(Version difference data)
"""

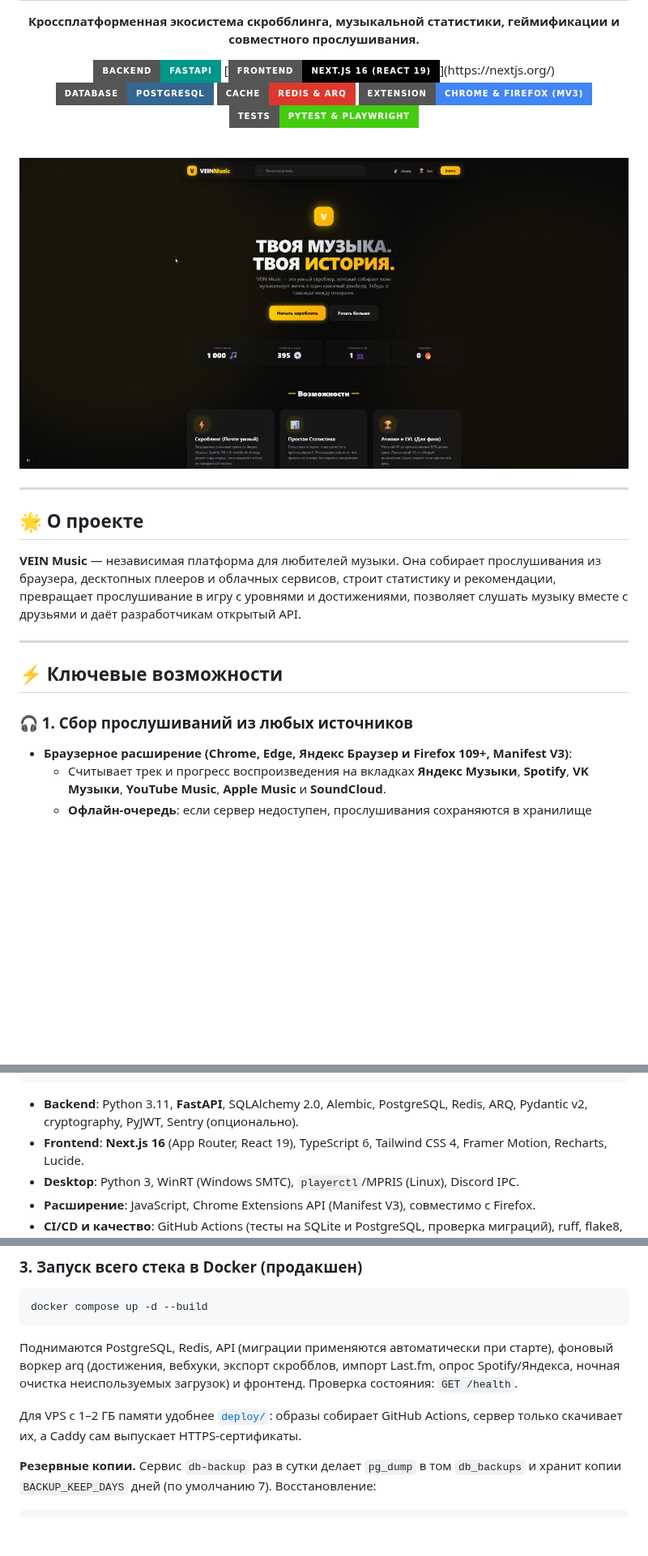
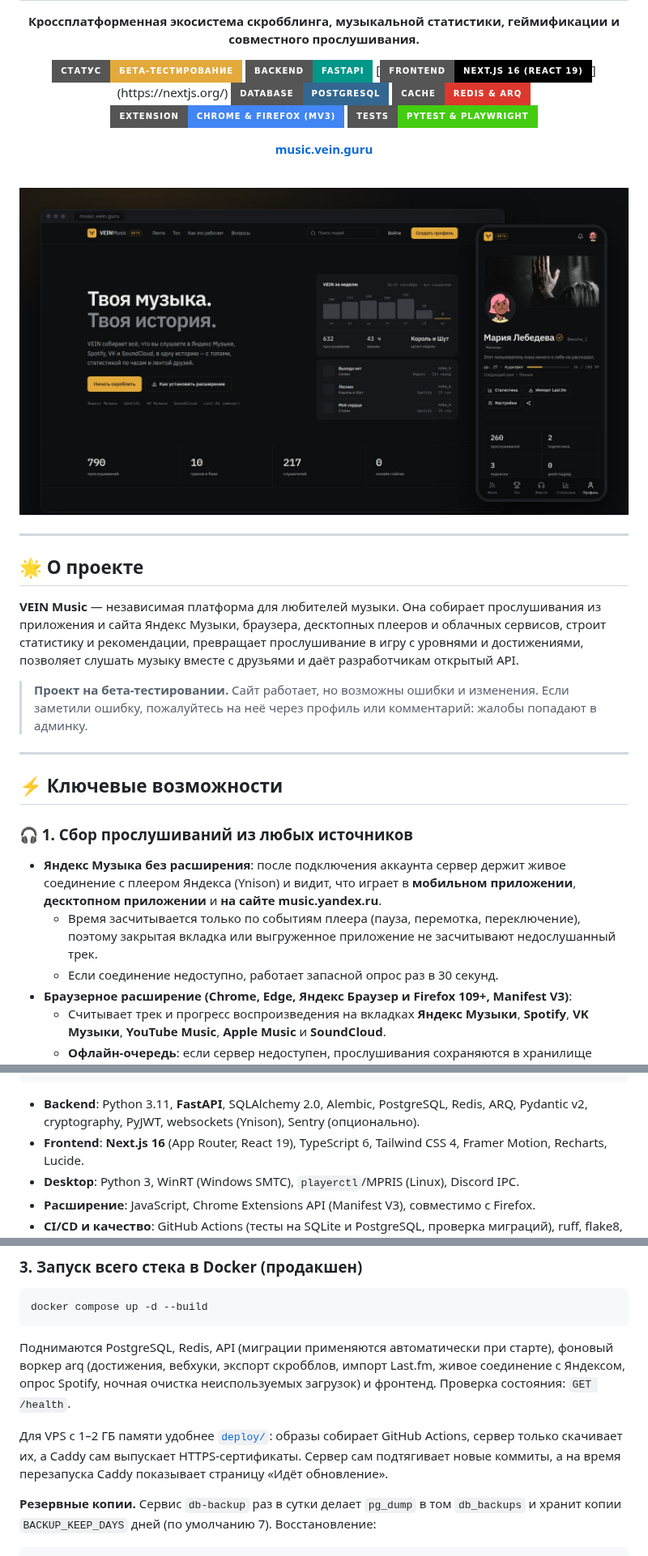
Before and after one commit to Peaostrel/VEINMusic, a Markdown page: README.md, 3 parts joined by grey strips. Shown at 81% size. GitHub-like rendering; pictures changed too: preview.jpg; badges without logos; blank space fills up the shorter version.

````diff
--- a/README.md
+++ b/README.md
@@ -3,11 +3,14 @@
   <p><strong>Кроссплатформенная экосистема скробблинга, музыкальной статистики, геймификации и совместного прослушивания.</strong></p>
 
+  [![Beta](https://img.shields.io/badge/Статус-Бета--тестирование-E3A93B?style=for-the-badge)](https://music.vein.guru)
   [![FastAPI](https://img.shields.io/badge/Backend-FastAPI-009688?style=for-the-badge&logo=fastapi&logoColor=white)](https://fastapi.tiangolo.com/)
   [![Next.js](https://img.shields.io/badge/Frontend-Next.js_16_(React_19)-000000?style=for-the-badge&logo=next.js&logoColor=white)](https://nextjs.org/)
   [![PostgreSQL](https://img.shields.io/badge/Database-PostgreSQL-336791?style=for-the-badge&logo=postgresql&logoColor=white)](https://www.postgresql.org/)
   [![Redis](https://img.shields.io/badge/Cache-Redis_&_ARQ-DC382D?style=for-the-badge&logo=redis&logoColor=white)](https://redis.io/)
   [![Extension](https://img.shields.io/badge/Extension-Chrome_&_Firefox_(MV3)-4285F4?style=for-the-badge&logo=google-chrome&logoColor=white)]()
   [![Tests](https://img.shields.io/badge/Tests-pytest_&_Playwright-success?style=for-the-badge&logo=pytest&logoColor=white)]()
+
+  <p><a href="https://music.vein.guru"><strong>music.vein.guru</strong></a></p>
 </div>
 
 <br>
@@ -18,13 +21,18 @@
 
 ## 🌟 О проекте
 
-**VEIN Music** — независимая платформа для любителей музыки. Она собирает прослушивания из браузера, десктопных плееров и облачных сервисов, строит статистику и рекомендации, превращает прослушивание в игру с уровнями и достижениями, позволяет слушать музыку вместе с друзьями и даёт разработчикам открытый API.
+**VEIN Music** — независимая платформа для любителей музыки. Она собирает прослушивания из приложения и сайта Яндекс Музыки, браузера, десктопных плееров и облачных сервисов, строит статистику и рекомендации, превращает прослушивание в игру с уровнями и достижениями, позволяет слушать музыку вместе с друзьями и даёт разработчикам открытый API.
+
+> **Проект на бета-тестировании.** Сайт работает, но возможны ошибки и изменения. Если заметили ошибку, пожалуйтесь на неё через профиль или комментарий: жалобы попадают в админку.
 
 ---
 
 ## ⚡ Ключевые возможности
 
 ### 🎧 1. Сбор прослушиваний из любых источников
+* **Яндекс Музыка без расширения**: после подключения аккаунта сервер держит живое соединение с плеером Яндекса (Ynison) и видит, что играет в **мобильном приложении**, **десктопном приложении** и **на сайте music.yandex.ru**.
+  * Время засчитывается только по событиям плеера (пауза, перемотка, переключение), поэтому закрытая вкладка или выгруженное приложение не засчитывают недослушанный трек.
+  * Если соединение недоступно, работает запасной опрос раз в 30 секунд.
 * **Браузерное расширение (Chrome, Edge, Яндекс Браузер и Firefox 109+, Manifest V3)**:
   * Считывает трек и прогресс воспроизведения на вкладках **Яндекс Музыки**, **Spotify**, **VK Музыки**, **YouTube Music**, **Apple Music** и **SoundCloud**.
   * **Офлайн-очередь**: если сервер недоступен, прослушивания сохраняются в хранилище расширения (до 500 штук) и досылаются раз в минуту через `chrome.alarms`.
@@ -139,7 +153,7 @@ docker compose exec backend python -m app.cli set-role <username> admin
         └──────────────────────────────┘        └────────────────────────────────┘
 ```
 
-* **Backend**: Python 3.11, **FastAPI**, SQLAlchemy 2.0, Alembic, PostgreSQL, Redis, ARQ, Pydantic v2, cryptography, PyJWT, Sentry (опционально).
+* **Backend**: Python 3.11, **FastAPI**, SQLAlchemy 2.0, Alembic, PostgreSQL, Redis, ARQ, Pydantic v2, cryptography, PyJWT, websockets (Ynison), Sentry (опционально).
 * **Frontend**: **Next.js 16** (App Router, React 19), TypeScript 6, Tailwind CSS 4, Framer Motion, Recharts, Lucide.
 * **Desktop**: Python 3, WinRT (Windows SMTC), `playerctl`/MPRIS (Linux), Discord IPC.
 * **Расширение**: JavaScript, Chrome Extensions API (Manifest V3), совместимо с Firefox.
@@ -193,12 +207,14 @@ docker compose up -d --build
 ```
 Поднимаются PostgreSQL, Redis, API (миграции применяются автоматически при старте),
 фоновый воркер arq (достижения, вебхуки, экспорт скробблов, импорт Last.fm,
-опрос Spotify/Яндекса, ночная очистка неиспользуемых загрузок) и фронтенд.
+живое соединение с Яндексом, опрос Spotify, ночная очистка неиспользуемых
+загрузок) и фронтенд.
 Проверка состояния: `GET /health`.
 
 Для VPS с 1–2 ГБ памяти удобнее [`deploy/`](deploy/README.md): образы
 собирает GitHub Actions, сервер только скачивает их, а Caddy сам выпускает
-HTTPS-сертификаты.
+HTTPS-сертификаты. Сервер сам подтягивает новые коммиты, а на время
+перезапуска Caddy показывает страницу «Идёт обновление».
 
 **Резервные копии.** Сервис `db-backup` раз в сутки делает `pg_dump` в том
 `db_backups` и хранит копии `BACKUP_KEEP_DAYS` дней (по умолчанию 7).
````
Also changed, not shown: other parts of README.md (+12 -6 lines).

"""

→ Assigned task
The records above should be returned word for word, with every picture left out.

→ Written response
Before and after one commit to Peaostrel/VEINMusic, a Markdown page: README.md, 3 parts joined by grey strips. Shown at 81% size. GitHub-like rendering; pictures changed too: preview.jpg; badges without logos; blank space fills up the shorter version.

````diff
--- a/README.md
+++ b/README.md
@@ -3,11 +3,14 @@
   <p><strong>Кроссплатформенная экосистема скробблинга, музыкальной статистики, геймификации и совместного прослушивания.</strong></p>
 
+  [![Beta](https://img.shields.io/badge/Статус-Бета--тестирование-E3A93B?style=for-the-badge)](https://music.vein.guru)
   [![FastAPI](https://img.shields.io/badge/Backend-FastAPI-009688?style=for-the-badge&logo=fastapi&logoColor=white)](https://fastapi.tiangolo.com/)
   [![Next.js](https://img.shields.io/badge/Frontend-Next.js_16_(React_19)-000000?style=for-the-badge&logo=next.js&logoColor=white)](https://nextjs.org/)
   [![PostgreSQL](https://img.shields.io/badge/Database-PostgreSQL-336791?style=for-the-badge&logo=postgresql&logoColor=white)](https://www.postgresql.org/)
   [![Redis](https://img.shields.io/badge/Cache-Redis_&_ARQ-DC382D?style=for-the-badge&logo=redis&logoColor=white)](https://redis.io/)
   [![Extension](https://img.shields.io/badge/Extension-Chrome_&_Firefox_(MV3)-4285F4?style=for-the-badge&logo=google-chrome&logoColor=white)]()
   [![Tests](https://img.shields.io/badge/Tests-pytest_&_Playwright-success?style=for-the-badge&logo=pytest&logoColor=white)]()
+
+  <p><a href="https://music.vein.guru"><strong>music.vein.guru</strong></a></p>
 </div>
 
 <br>
@@ -18,13 +21,18 @@
 
 ## 🌟 О проекте
 
-**VEIN Music** — независимая платформа для любителей музыки. Она собирает прослушивания из браузера, десктопных плееров и облачных сервисов, строит статистику и рекомендации, превращает прослушивание в игру с уровнями и достижениями, позволяет слушать музыку вместе с друзьями и даёт разработчикам открытый API.
+**VEIN Music** — независимая платформа для любителей музыки. Она собирает прослушивания из приложения и сайта Яндекс Музыки, браузера, десктопных плееров и облачных сервисов, строит статистику и рекомендации, превращает прослушивание в игру с уровнями и достижениями, позволяет слушать музыку вместе с друзьями и даёт разработчикам открытый API.
+
+> **Проект на бета-тестировании.** Сайт работает, но возможны ошибки и изменения. Если заметили ошибку, пожалуйтесь на неё через профиль или комментарий: жалобы попадают в админку.
 
 ---
 
 ## ⚡ Ключевые возможности
 
 ### 🎧 1. Сбор прослушиваний из любых источников
+* **Яндекс Музыка без расширения**: после подключения аккаунта сервер держит живое соединение с плеером Яндекса (Ynison) и видит, что играет в **мобильном приложении**, **десктопном приложении** и **на сайте music.yandex.ru**.
+  * Время засчитывается только по событиям плеера (пауза, перемотка, переключение), поэтому закрытая вкладка или выгруженное приложение не засчитывают недослушанный трек.
+  * Если соединение недоступно, работает запасной опрос раз в 30 секунд.
 * **Браузерное расширение (Chrome, Edge, Яндекс Браузер и Firefox 109+, Manifest V3)**:
   * Считывает трек и прогресс воспроизведения на вкладках **Яндекс Музыки**, **Spotify**, **VK Музыки**, **YouTube Music**, **Apple Music** и **SoundCloud**.
   * **Офлайн-очередь**: если сервер недоступен, прослушивания сохраняются в хранилище расширения (до 500 штук) и досылаются раз в минуту через `chrome.alarms`.
@@ -139,7 +153,7 @@ docker compose exec backend python -m app.cli set-role <username> admin
         └──────────────────────────────┘        └────────────────────────────────┘
 ```
 
-* **Backend**: Python 3.11, **FastAPI**, SQLAlchemy 2.0, Alembic, PostgreSQL, Redis, ARQ, Pydantic v2, cryptography, PyJWT, Sentry (опционально).
+* **Backend**: Python 3.11, **FastAPI**, SQLAlchemy 2.0, Alembic, PostgreSQL, Redis, ARQ, Pydantic v2, cryptography, PyJWT, websockets (Ynison), Sentry (опционально).
 * **Frontend**: **Next.js 16** (App Router, React 19), TypeScript 6, Tailwind CSS 4, Framer Motion, Recharts, Lucide.
 * **Desktop**: Python 3, WinRT (Windows SMTC), `playerctl`/MPRIS (Linux), Discord IPC.
 * **Расширение**: JavaScript, Chrome Extensions API (Manifest V3), совместимо с Firefox.
@@ -193,12 +207,14 @@ docker compose up -d --build
 ```
 Поднимаются PostgreSQL, Redis, API (миграции применяются автоматически при старте),
 фоновый воркер arq (достижения, вебхуки, экспорт скробблов, импорт Last.fm,
-опрос Spotify/Яндекса, ночная очистка неиспользуемых загрузок) и фронтенд.
+живое соединение с Яндексом, опрос Spotify, ночная очистка неиспользуемых
+загрузок) и фронтенд.
 Проверка состояния: `GET /health`.
 
 Для VPS с 1–2 ГБ памяти удобнее [`deploy/`](deploy/README.md): образы
 собирает GitHub Actions, сервер только скачивает их, а Caddy сам выпускает
-HTTPS-сертификаты.
+HTTPS-сертификаты. Сервер сам подтягивает новые коммиты, а на время
+перезапуска Caddy показывает страницу «Идёт обновление».
 
 **Резервные копии.** Сервис `db-backup` раз в сутки делает `pg_dump` в том
 `db_backups` и хранит копии `BACKUP_KEEP_DAYS` дней (по умолчанию 7).
````
Also changed, not shown: other parts of README.md (+12 -6 lines).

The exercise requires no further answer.